● Material provided:
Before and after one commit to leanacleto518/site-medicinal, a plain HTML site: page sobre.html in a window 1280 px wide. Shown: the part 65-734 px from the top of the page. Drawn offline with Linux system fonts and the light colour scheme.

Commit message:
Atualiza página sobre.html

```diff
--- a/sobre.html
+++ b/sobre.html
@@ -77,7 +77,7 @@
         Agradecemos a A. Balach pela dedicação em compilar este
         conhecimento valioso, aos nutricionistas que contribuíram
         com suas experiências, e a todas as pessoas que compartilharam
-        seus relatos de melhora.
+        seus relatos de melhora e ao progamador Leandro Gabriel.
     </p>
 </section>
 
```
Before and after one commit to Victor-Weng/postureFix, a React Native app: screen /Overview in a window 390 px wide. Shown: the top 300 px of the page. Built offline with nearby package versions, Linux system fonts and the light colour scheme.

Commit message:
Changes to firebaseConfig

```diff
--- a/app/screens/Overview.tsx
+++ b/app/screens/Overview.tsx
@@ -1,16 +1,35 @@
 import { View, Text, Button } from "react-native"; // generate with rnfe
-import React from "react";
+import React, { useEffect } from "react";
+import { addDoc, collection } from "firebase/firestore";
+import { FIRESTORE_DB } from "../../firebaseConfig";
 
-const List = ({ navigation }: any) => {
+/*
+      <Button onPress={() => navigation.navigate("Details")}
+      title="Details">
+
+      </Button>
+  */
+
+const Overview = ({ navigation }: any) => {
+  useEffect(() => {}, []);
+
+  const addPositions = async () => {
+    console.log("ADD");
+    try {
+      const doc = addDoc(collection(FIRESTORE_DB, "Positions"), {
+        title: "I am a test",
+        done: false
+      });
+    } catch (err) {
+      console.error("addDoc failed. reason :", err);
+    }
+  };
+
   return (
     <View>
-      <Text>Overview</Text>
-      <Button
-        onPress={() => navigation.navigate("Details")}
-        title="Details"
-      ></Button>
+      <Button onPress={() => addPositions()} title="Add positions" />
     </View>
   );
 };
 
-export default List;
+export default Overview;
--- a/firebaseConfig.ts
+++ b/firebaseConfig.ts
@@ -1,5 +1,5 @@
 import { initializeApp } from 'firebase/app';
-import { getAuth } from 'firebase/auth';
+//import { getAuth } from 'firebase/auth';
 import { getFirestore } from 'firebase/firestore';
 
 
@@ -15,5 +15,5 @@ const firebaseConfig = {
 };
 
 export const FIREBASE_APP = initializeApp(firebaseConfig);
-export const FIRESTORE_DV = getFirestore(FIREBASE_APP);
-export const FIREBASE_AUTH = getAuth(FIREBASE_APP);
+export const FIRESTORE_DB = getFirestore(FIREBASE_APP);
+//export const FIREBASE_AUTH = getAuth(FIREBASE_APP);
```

● Assigned task: Please set down the full listing above, word for word.

● Response for this exercise:
Before and after one commit to leanacleto518/site-medicinal, a plain HTML site: page sobre.html in a window 1280 px wide. Shown: the part 65-734 px from the top of the page. Drawn offline with Linux system fonts and the light colour scheme.

Commit message:
Atualiza página sobre.html

```diff
--- a/sobre.html
+++ b/sobre.html
@@ -77,7 +77,7 @@
         Agradecemos a A. Balach pela dedicação em compilar este
         conhecimento valioso, aos nutricionistas que contribuíram
         com suas experiências, e a todas as pessoas que compartilharam
-        seus relatos de melhora.
+        seus relatos de melhora e ao progamador Leandro Gabriel.
     </p>
 </section>
 
```
Before and after one commit to Victor-Weng/postureFix, a React Native app: screen /Overview in a window 390 px wide. Shown: the top 300 px of the page. Built offline with nearby package versions, Linux system fonts and the light colour scheme.

Commit message:
Changes to firebaseConfig

```diff
--- a/app/screens/Overview.tsx
+++ b/app/screens/Overview.tsx
@@ -1,16 +1,35 @@
 import { View, Text, Button } from "react-native"; // generate with rnfe
-import React from "react";
+import React, { useEffect } from "react";
+import { addDoc, collection } from "firebase/firestore";
+import { FIRESTORE_DB } from "../../firebaseConfig";
 
-const List = ({ navigation }: any) => {
+/*
+      <Button onPress={() => navigation.navigate("Details")}
+      title="Details">
+
+      </Button>
+  */
+
+const Overview = ({ navigation }: any) => {
+  useEffect(() => {}, []);
+
+  const addPositions = async () => {
+    console.log("ADD");
+    try {
+      const doc = addDoc(collection(FIRESTORE_DB, "Positions"), {
+        title: "I am a test",
+        done: false
+      });
+    } catch (err) {
+      console.error("addDoc failed. reason :", err);
+    }
+  };
+
   return (
     <View>
-      <Text>Overview</Text>
-      <Button
-        onPress={() => navigation.navigate("Details")}
-        title="Details"
-      ></Button>
+      <Button onPress={() => addPositions()} title="Add positions" />
     </View>
   );
 };
 
-export default List;
+export default Overview;
--- a/firebaseConfig.ts
+++ b/firebaseConfig.ts
@@ -1,5 +1,5 @@
 import { initializeApp } from 'firebase/app';
-import { getAuth } from 'firebase/auth';
+//import { getAuth } from 'firebase/auth';
 import { getFirestore } from 'firebase/firestore';
 
 
@@ -15,5 +15,5 @@ const firebaseConfig = {
 };
 
 export const FIREBASE_APP = initializeApp(firebaseConfig);
-export const FIRESTORE_DV = getFirestore(FIREBASE_APP);
-export const FIREBASE_AUTH = getAuth(FIREBASE_APP);
+export const FIRESTORE_DB = getFirestore(FIREBASE_APP);
+//export const FIREBASE_AUTH = getAuth(FIREBASE_APP);
```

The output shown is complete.